__TRY IT__:
Say how many lines in the entries below have the word "geometry" in them, giving only the number.

__DATA IN THIS EXERCISE__:
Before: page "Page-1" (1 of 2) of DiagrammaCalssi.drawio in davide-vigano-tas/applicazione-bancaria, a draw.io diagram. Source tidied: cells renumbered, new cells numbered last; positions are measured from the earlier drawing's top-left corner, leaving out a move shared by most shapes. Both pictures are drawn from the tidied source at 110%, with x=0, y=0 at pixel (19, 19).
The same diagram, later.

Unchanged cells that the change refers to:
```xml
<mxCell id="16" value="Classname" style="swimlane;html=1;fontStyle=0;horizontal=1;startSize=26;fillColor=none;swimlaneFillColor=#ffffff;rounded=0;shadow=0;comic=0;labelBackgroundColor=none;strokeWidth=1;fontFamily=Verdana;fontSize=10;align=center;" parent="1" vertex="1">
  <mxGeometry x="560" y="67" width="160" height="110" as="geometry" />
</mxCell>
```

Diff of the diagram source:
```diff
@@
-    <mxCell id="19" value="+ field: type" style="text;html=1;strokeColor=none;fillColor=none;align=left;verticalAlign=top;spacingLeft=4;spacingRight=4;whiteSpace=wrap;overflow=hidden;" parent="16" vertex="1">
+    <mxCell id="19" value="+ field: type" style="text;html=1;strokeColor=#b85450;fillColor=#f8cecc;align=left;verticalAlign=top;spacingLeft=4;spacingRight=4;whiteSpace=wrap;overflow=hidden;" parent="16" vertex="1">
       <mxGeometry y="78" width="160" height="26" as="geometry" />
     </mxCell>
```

__ANSWER TO THIS EXERCISE__:
2